John M. Hessel of Lewis Rice, an attorney for the city, said in an interview that the language used in the federal and the state statutes was similar enough that he doubted that a Missouri RFRA claim on these facts would end any differently.
“It’s a distinction without a difference,” he said.
Daniel Paul Dalton of Dalton & Tomich in Detroit, whose firm specializes in religious land-use cases, represented the school. While he’d hoped the case would be resolved in federal court, he said the ability to continue the case in state court was encouraging, though he still hoped to work out an agreement with the city.
“We’re really hoping the city looks at this in the broader context of the history of a school that’s been in the city of Kirkwood for over half a century and, providing the good that it does to the community, that it would allow the school to exercise its religious ministry,” he said.

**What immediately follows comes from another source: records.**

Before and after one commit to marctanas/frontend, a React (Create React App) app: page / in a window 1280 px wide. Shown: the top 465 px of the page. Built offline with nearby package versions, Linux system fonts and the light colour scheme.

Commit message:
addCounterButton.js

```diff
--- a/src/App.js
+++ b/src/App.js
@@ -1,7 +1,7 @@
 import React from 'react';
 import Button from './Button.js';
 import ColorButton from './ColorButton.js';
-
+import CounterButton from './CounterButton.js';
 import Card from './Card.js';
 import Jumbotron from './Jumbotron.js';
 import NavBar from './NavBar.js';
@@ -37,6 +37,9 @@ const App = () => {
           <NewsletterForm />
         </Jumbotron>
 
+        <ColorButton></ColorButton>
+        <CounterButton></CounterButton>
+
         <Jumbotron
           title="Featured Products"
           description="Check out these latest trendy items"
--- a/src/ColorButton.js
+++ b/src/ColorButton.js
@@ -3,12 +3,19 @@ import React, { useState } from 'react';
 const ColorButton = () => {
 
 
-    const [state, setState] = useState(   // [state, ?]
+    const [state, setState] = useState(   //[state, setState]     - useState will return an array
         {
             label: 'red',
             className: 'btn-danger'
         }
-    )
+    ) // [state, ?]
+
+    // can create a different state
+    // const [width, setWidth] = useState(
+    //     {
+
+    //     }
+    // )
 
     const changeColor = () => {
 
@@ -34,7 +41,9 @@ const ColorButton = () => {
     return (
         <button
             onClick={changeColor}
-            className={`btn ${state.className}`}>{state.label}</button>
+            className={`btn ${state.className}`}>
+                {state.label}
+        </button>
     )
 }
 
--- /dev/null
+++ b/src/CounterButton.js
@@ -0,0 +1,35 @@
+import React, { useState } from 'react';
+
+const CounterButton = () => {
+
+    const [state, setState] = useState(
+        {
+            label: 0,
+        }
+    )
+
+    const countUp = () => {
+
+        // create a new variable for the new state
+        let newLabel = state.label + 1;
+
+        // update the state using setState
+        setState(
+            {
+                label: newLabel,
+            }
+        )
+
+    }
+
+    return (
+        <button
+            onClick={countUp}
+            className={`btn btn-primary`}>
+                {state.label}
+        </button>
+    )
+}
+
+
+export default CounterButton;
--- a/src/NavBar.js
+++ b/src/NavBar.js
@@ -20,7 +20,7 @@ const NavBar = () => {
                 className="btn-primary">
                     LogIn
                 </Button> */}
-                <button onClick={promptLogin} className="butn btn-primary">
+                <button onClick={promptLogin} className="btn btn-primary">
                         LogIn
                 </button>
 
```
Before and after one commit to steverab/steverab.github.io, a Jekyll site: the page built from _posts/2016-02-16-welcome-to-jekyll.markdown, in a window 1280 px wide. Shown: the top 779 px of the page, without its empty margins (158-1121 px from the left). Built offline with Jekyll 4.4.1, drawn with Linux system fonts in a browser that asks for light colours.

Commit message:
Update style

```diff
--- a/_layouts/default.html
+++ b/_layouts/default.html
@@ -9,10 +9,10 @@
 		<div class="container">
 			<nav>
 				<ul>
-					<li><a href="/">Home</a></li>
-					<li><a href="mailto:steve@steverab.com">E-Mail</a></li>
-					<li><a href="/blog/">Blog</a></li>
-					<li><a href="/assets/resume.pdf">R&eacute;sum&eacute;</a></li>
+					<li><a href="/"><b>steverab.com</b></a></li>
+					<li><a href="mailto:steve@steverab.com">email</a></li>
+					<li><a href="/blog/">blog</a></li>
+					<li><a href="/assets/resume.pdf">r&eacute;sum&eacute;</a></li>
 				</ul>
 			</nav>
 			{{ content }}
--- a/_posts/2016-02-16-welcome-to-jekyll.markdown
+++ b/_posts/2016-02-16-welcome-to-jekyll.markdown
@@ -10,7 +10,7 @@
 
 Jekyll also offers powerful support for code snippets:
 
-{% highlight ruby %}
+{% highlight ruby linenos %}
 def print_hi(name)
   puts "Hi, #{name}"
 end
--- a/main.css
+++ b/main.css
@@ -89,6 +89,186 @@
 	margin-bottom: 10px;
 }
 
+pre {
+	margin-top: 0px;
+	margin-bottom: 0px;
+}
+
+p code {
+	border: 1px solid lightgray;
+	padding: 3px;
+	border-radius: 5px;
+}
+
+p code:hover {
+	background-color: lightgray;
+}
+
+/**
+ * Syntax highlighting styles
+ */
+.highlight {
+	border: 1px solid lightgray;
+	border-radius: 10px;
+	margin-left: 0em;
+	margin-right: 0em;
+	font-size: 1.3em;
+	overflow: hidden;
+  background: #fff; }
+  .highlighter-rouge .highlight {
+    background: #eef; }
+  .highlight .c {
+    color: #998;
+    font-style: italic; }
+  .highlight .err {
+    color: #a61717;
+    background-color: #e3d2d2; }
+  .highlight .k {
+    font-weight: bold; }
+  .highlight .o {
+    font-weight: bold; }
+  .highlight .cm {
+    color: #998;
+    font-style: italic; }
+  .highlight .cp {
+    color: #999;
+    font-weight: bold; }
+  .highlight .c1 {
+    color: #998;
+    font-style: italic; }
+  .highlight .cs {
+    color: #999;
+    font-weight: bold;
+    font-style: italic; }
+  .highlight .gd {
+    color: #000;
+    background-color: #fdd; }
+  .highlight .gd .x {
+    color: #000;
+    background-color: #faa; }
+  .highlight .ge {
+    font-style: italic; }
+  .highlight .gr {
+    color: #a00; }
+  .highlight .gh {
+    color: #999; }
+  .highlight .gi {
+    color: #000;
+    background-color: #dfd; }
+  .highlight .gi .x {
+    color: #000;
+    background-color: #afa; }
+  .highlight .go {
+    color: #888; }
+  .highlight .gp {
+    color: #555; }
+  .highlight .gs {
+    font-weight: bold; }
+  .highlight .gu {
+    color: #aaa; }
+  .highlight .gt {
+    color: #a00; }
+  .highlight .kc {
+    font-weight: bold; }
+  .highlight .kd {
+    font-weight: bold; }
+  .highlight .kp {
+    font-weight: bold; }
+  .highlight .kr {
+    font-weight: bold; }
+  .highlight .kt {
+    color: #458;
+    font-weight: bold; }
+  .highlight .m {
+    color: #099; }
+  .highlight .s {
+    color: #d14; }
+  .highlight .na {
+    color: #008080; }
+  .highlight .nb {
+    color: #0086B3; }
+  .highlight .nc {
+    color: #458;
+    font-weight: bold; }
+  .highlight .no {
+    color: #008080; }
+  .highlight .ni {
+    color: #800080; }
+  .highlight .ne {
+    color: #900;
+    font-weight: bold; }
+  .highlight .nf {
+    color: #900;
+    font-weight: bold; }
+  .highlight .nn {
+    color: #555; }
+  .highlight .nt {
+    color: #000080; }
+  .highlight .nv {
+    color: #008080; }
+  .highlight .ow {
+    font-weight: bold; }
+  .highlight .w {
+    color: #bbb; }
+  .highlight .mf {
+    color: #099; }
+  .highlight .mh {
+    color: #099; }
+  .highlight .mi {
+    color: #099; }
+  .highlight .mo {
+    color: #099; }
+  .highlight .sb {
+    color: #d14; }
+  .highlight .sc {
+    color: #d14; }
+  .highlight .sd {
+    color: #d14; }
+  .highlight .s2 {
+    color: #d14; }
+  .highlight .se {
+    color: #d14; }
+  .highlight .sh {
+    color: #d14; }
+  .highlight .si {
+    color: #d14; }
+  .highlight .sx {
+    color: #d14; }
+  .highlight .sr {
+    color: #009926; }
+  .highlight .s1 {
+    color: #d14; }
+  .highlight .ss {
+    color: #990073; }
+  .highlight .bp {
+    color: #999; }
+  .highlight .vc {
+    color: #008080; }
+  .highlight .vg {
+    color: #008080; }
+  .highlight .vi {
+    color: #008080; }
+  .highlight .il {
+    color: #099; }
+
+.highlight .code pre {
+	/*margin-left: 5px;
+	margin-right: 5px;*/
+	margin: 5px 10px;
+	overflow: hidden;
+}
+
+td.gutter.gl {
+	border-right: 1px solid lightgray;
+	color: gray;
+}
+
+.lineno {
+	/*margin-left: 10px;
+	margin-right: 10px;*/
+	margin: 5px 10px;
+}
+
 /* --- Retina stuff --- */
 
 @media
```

Dalton also said it was important that the court, citing RLUIPA’s broad definition of “religious exercise,” didn’t quibble with the school’s argument that its night-time baseball games serve a religious purpose. The school said the sport serves its mission of “forming young men for spiritual, academic and personal excellence in the Catholic, Marianist tradition,” and that the games allow it to reach out to the community.
“It’s significant from the standpoint that they recognized that what the school does, whether it’s athletics or schooling or ministry, is all part of their religious exercise,” Dalton said.
But Hessel said that, given the outcome of the case, the court didn’t really need to delve further into the issue. He called himself a supporter of the school and a fan of baseball, but he said the inability to play baseball under lights at night wasn’t a substantial burden on the school’s religion.
“The sun’s up a lot,” he said.
The case is Marianist Province of the U.S. v. City of Kirkwood, 18-3076.